left. It's high time, he thinks, to stop being shy about using
government to achieve national unity.
The Netherlands, for example, must end its age-old acceptance of "polarization,"
or letting different religious groups establish their own schools,
newspapers, and political parties. It was one thing to go along with
this arrangement when it meant buying social peace among Catholics,
Protestants, and secularists. But it has ghettoized Muslim immigrants
and prevented them from assimilating, claims Fukuyama.
This sounds good on its face.
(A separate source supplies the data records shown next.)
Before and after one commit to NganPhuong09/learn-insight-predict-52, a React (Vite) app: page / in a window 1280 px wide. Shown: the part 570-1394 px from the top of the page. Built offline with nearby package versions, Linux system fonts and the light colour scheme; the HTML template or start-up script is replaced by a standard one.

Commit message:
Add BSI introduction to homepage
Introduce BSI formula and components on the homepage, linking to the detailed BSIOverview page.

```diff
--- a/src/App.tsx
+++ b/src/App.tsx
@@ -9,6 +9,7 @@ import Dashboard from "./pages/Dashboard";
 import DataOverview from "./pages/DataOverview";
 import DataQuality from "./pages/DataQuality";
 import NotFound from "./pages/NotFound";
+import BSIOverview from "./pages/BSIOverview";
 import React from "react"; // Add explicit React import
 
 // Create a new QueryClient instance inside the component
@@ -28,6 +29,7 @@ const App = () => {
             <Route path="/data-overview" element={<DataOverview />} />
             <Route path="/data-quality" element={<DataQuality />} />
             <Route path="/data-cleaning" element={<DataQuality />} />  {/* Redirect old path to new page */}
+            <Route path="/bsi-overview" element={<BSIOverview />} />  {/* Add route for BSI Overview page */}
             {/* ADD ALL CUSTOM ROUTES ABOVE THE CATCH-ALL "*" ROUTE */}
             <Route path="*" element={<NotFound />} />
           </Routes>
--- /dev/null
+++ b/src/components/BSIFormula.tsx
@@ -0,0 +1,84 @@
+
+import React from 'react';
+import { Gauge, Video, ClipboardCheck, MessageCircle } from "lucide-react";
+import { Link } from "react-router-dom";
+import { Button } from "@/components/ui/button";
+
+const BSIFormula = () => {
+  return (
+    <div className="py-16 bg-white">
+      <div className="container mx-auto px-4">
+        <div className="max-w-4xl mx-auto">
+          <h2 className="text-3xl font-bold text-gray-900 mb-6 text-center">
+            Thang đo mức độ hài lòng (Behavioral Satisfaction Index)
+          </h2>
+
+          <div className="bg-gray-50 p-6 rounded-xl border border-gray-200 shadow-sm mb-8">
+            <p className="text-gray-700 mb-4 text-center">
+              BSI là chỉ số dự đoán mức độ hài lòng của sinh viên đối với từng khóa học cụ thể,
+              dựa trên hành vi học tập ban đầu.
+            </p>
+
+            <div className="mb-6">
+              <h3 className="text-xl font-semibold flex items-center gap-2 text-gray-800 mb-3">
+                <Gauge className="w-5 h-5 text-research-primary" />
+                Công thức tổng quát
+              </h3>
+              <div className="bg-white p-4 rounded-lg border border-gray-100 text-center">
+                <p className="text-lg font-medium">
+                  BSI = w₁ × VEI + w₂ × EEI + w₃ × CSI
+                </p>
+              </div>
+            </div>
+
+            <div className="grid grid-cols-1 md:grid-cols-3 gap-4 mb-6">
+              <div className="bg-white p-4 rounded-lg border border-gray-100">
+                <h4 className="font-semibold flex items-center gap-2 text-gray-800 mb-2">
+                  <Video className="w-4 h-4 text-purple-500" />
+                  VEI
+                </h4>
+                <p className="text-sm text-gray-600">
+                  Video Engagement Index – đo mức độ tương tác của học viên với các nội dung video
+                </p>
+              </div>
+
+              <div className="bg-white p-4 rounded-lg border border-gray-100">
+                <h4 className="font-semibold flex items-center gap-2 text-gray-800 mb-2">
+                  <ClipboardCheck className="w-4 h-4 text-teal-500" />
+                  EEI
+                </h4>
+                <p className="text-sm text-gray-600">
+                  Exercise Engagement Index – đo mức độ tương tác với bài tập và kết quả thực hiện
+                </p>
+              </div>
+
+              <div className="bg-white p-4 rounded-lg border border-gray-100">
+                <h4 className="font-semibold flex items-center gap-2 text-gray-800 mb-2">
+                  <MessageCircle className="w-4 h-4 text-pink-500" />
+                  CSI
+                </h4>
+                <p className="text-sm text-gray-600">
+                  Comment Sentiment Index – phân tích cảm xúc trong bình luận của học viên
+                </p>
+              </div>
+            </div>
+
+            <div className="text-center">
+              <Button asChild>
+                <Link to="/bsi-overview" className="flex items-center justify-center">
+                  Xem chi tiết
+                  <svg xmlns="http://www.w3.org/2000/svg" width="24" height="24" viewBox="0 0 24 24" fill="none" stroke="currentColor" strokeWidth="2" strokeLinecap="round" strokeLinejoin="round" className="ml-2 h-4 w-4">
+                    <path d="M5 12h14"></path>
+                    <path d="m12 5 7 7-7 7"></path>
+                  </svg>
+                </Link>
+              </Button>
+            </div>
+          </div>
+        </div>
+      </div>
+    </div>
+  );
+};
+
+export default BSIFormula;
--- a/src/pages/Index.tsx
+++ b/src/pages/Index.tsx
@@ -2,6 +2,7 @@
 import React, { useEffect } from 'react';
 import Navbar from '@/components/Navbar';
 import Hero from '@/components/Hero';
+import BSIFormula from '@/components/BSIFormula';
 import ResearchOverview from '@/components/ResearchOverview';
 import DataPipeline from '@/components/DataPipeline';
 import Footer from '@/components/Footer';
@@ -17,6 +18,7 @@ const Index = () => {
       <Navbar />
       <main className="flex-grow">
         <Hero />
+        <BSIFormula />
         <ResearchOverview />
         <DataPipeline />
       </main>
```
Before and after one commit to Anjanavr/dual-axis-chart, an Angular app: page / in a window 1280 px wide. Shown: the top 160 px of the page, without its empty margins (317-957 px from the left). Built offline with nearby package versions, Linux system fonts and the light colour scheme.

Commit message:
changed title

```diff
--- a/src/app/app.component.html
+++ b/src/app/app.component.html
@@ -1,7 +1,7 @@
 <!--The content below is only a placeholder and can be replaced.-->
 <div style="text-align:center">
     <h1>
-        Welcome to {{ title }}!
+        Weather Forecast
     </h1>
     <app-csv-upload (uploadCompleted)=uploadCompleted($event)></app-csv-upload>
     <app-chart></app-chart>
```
But America's relatively limited
experiment with state-enforced busing to end segregation was a disaster.
White families who didn't want their children to have to spend hours
being transported to another school district put their kids in private
or parochial schools or fled from inner cities to distant suburbs
outside of the busing zone. All of this exacerbated segregation and
racial tensions. But Fukuyama seems so determined to ignore the danger
of unintended consequences that he doesn't entertain any downside to his
proposal, much less question its feasibility.
In America, Fukuyama believes, the left needs to return to a class-based
politics that unites various marginalized groups around pocketbook
concerns. At the electoral level that means that Democrats should quit
playing identity politics and nominate a younger version of Joe Biden
who can connect with the working class, regardless of race, sex, or
religion. At the programmatic level, it means a renewed embrace of
redistribution programs on the scale of the New Deal and the Great
Society. He also wants a "national service" program that replicates the
military's stellar success in assimilating recruits of diverse
The primary point of returning to a redistributive politics is not so
much to expand the social safety net as to even out envy-inducing social
hierarchies. In other words, make the rich poorer and the poor richer to
make the working class feel better about itself. That such policies
would be fiscally unaffordable and economically deleterious, Fukuyama
doesn't consider. But the bigger problem from his own standpoint is that
giving government more control over more wealth is likely to deepen
existing social fissures by triggering a fiercer race for the spoils,
especially in the post-Trump era where whites are emboldened.
Fukuyama's call for national service is perhaps more innocuous, but it's
hard to see how it'll accomplish much. The military is united around a
clear mission — protecting the nation — that helps overcome other
divides. What would be the unifying passion of national service? Digging
sewers in poor neighborhoods might appeal to congenital do-gooders but
it's not the kind of thing that brings people together like the enemy at
What's befuddling about Fukuyama's recommended agenda is that it
ultimately departs from his own Hegelianism. Hegel, contra Marx,
believed that ideas shaped the material — economic — world, not vice
versa. That means that the political battle is ultimately an ideological
battle. Victory depends on winning hearts and minds, not economic
appeasement. If that's the case, Fukuyama would have been better off
exposing what's false, contradictory, and self-negating about the new
and pernicious identity politics of the left and right and leaving it at
Nevertheless, Fukuyama has written an intricate account of this peculiar
phenomenon. It is a must-read for anyone interested in understanding our
bewildering political times in a broader historical and philosophical
What's needed now is a renewed commitment to "e